Bucannon, among 15 semifinalists for the Thorpe Award as the nation's top defensive back, didn't add to his eye-popping turnover numbers in Washington State's 24-17 victory but did perhaps answer a key question scouts have about his NFL projection.
It isn't difficult to understand why talent evaluators have grown enamored with "Big Play" Bucannon. The 6-foot-1, 215-pound senior entered Saturday's game leading the Pac-12 with 85 tackles. Further, he's accounted for 10 turnovers (five interceptions, three forced fumbles, two recovered fumbles) through nine games.
While the Wildcats certainly are not as gifted as Oregon or physical as Stanford, their versatile offense provided scouts a test from which to grade Bucannon.
The Wildcats boast one of the nation's elite running backs in junior Ka'Deem Carey. Bucannon is widely regarded as one of the better run-defending safeties in the country but he couldn't focus on stopping Arizona's All-American because Arizona coach Rich Rodriguez's quick-hitting passing attack was just as likely to carve up the Cougars' defense.
The Wildcats' spread offense forced Bucannon to cover slot receivers, while keeping an eye on the backfield should Carey get the handoff. While instinctive, the high-cut defender appeared vulnerable in this role as he -- like most long-legged players -- does not change directions as fluidly as shorter athletes. Despite the appearance of vulnerability, Bucannon allowed only one reception in this contest while covering the slot, showing off his awareness, surprising acceleration and long arms to force quarterback B.J. Denker to focus elsewhere.

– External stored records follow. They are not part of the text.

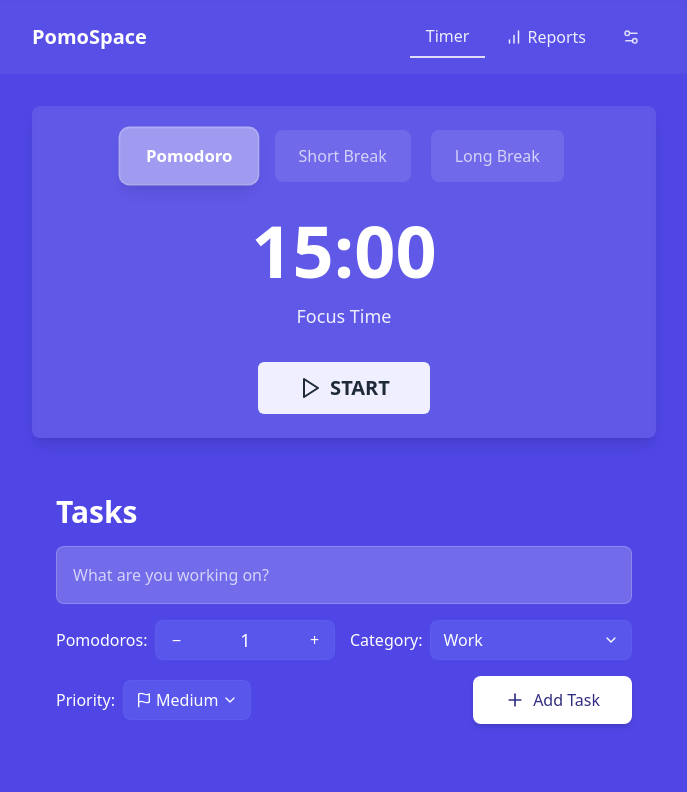
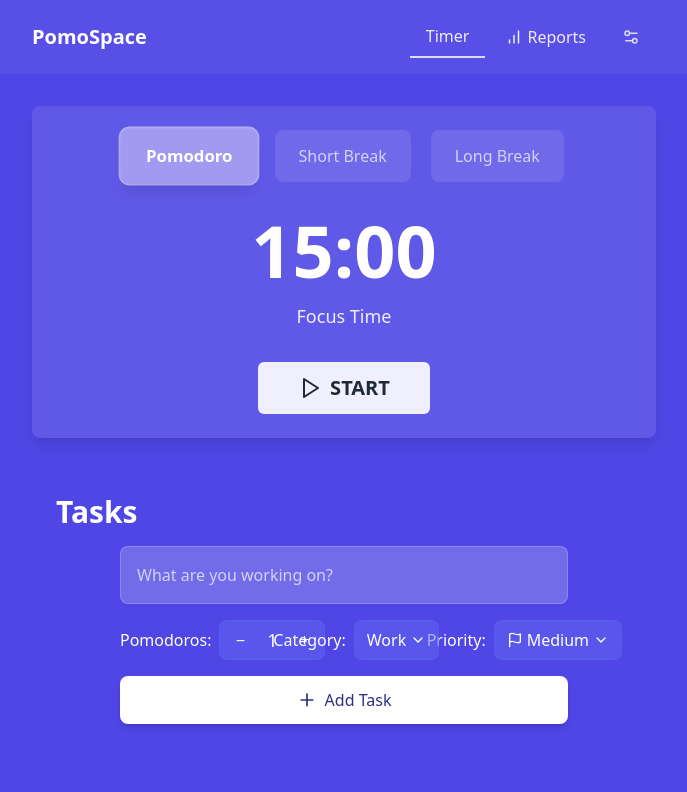
Before and after one commit to JS-qwerty/pomospace, a React (Vite) app: page / in a window 1280 px wide. Shown: the top 792 px of the page, without its empty margins (296-983 px from the left). Built offline with nearby package versions, Linux system fonts and the light colour scheme.

Commit message:
Match task form width to timer box and put all form controls on one line in desktop view

```diff
--- a/src/components/TaskList.tsx
+++ b/src/components/TaskList.tsx
@@ -188,7 +188,7 @@ export const TaskList: React.FC<TaskListProps> = ({
       </h2>
 
       {/* Task Input Form - No box container, just clean controls */}
-      <div className="w-full mb-8 mx-auto">
+      <div className="w-full mb-8 mx-auto max-w-md">
         <div className="relative mb-4">
           <input
             type="text"
@@ -200,7 +200,7 @@ export const TaskList: React.FC<TaskListProps> = ({
           />
         </div>
 
-        <div className="grid grid-cols-1 sm:grid-cols-2 gap-3 mb-4">
+        <div className="grid grid-cols-1 sm:grid-cols-3 gap-3 mb-4">
           {/* Pomodoro Counter */}
           <div className="flex items-center">
             <span className="text-white mr-2 whitespace-nowrap">Pomodoros:</span>
@@ -255,10 +255,8 @@ export const TaskList: React.FC<TaskListProps> = ({
               )}
             </div>
           </div>
-        </div>
 
-        <div className="flex flex-col sm:flex-row sm:items-center sm:justify-between gap-3 mb-1">
-          {/* Priority selector */}
+          {/* Priority selector - Now on same line in desktop view */}
           <div className="flex items-center">
             <span className="text-white mr-2 whitespace-nowrap">Priority:</span>
             <div className="relative flex-grow">
@@ -294,16 +292,16 @@ export const TaskList: React.FC<TaskListProps> = ({
               )}
             </div>
           </div>
+        </div>
 
         {/* Add Task button */}
         <button
-            className="w-full sm:w-auto bg-white hover:bg-white/90 active:bg-white/80 text-indigo-900 px-8 py-3 rounded-lg flex items-center justify-center transition-all duration-150 font-medium text-base shadow-md"
+          className="w-full bg-white hover:bg-white/90 active:bg-white/80 text-indigo-900 px-8 py-3 rounded-lg flex items-center justify-center transition-all duration-150 font-medium text-base shadow-md"
           onClick={addTask}
         >
           <PlusIcon size={20} className="mr-2" />
           Add Task
         </button>
-        </div>
       </div>
 
       {/* Task List Header - For sorting options */}
```
Lines whose indentation alone changed are shown as unchanged.
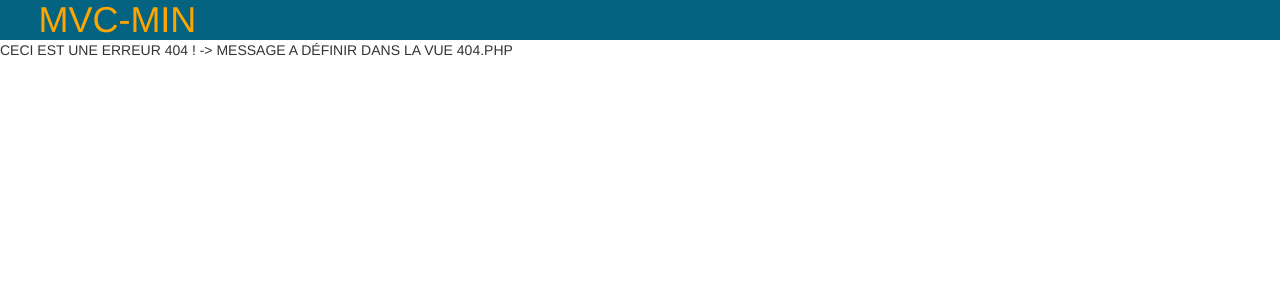
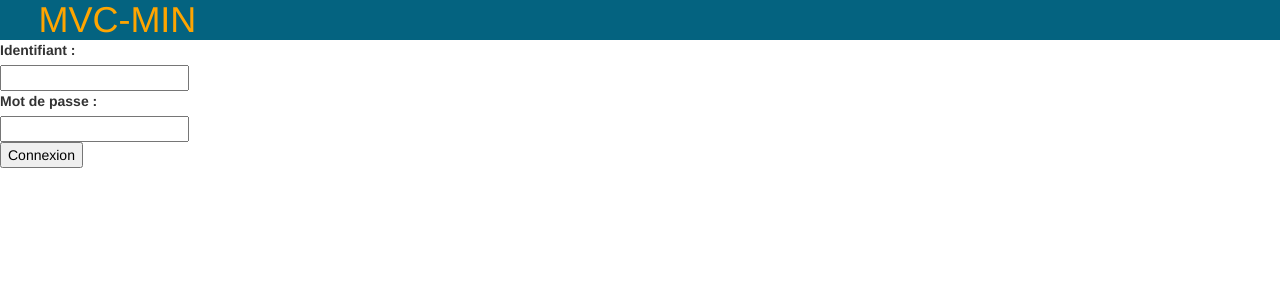
Before and after one commit to sistema-aj/SISTEMA-intranet, a PHP site: page /connexion in a window 1280 px wide. Shown: the top 300 px of the page. Run offline with PHP 8.4, Linux system fonts and the light colour scheme.

Commit message:
ajout connexion

```diff
--- a/app/Router.php
+++ b/app/Router.php
@@ -7,9 +7,12 @@
 		}
 
 		public static function load() {
+			$data = self::$_data;
 			// redirect to appropriate controler
-			$controler = ($_REQUEST["page"] == "") ? "home" : $_REQUEST["page"];
-			$data = self::$_data;
+			if(isset($_SESSION['user_id']))
+				$controler = ($_REQUEST["page"] == "") ? "home" : $_REQUEST["page"];
+			else
+				$controler = "connexion";
 
 			if(file_exists(CTR.$controler.'.php'))
 				include_once CTR.$controler.'.php';
--- /dev/null
+++ b/controlers/connexion.php
@@ -0,0 +1,18 @@
+<?php
+	ViewManager::setActiveCss(array('general'));
+
+	// initiate all data (IMPORTANT)
+	$data->error = "";
+
+	if(isset($_REQUEST['login']) && isset($_REQUEST['pwd'])) {
+		if($_REQUEST['login'] != "" && $_REQUEST['pwd'] != "") {
+			// traitement de la connexion
+		} else { // affiche page connexion
+			$data->error = "Veuillez saisir tous les champs";
+		}
+	}
+
+	ViewManager::displayHeader();
+	ViewManager::displayViews(array('connexion'));
+	ViewManager::displayFooter();
+?>
--- /dev/null
+++ b/views/connexion.php
@@ -0,0 +1,16 @@
+<div id="connexion">
+	<div id="container">
+		<form name="connect" action="" method="post">
+			<label>Identifiant :</label><br/>
+			<input type="text" name="login"><br/>
+			<label>Mot de passe :</label><br/>
+			<input type="password" name="pwd"><br/>
+			<input type ="submit" value="Connexion"/>
+		</form>
+		<?php if($data->error != "") { ?>
+			<span id="error" style="color:red">
+				<?php echo $data->error; ?>
+			</span>
+		<?php } ?>
+	</div>
+</div>
```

While generally regarded as a quality open-field tackler, Bucannon's struggles with fluidity ironically showed up more when attempting to tackle Carey than in coverage.
Bucannon is an imposing downhill hitter but failing to make the tackle on Arizona's first score of the game is a play he'd likely rather forget.
Lining up on the right hash in a traditional two-deep look, Bucannon stepped up aggressively as Carey took the handoff from Denker. Carey weaved his way through a muddled line of scrimmage, forcing the Washington defense to pursue to their left. Bucannon did so but had to avoid the umpire, causing him to lose sight of Carey for a split second. This was all Carey needed, as he cut back to his left, fighting through Bucannon's desperation arm tackle on his way to a weaving 30-yard touchdown jaunt.
Boasting a much more imposing frame than in past years, Bucannon certainly looks the part of an NFL player. When attacking the line of scrimmage in run support or protecting the middle against unsuspecting receivers, his closing speed and willingness to drop his shoulder can result in the eye-popping collisions that helped him earn Second Team All-Pac-12 honors last season, despite playing for a 3-9 team.
Bucannon's ability to dictate the action from his traditional strong safety role aided the Cougars' in their road victory over the Wildcats.
Don't be surprised if it also generates him a selection within the first 75 picks of the 2014 NFL draft -- a higher position than any Washington State prospect has been drafted in more than a decade.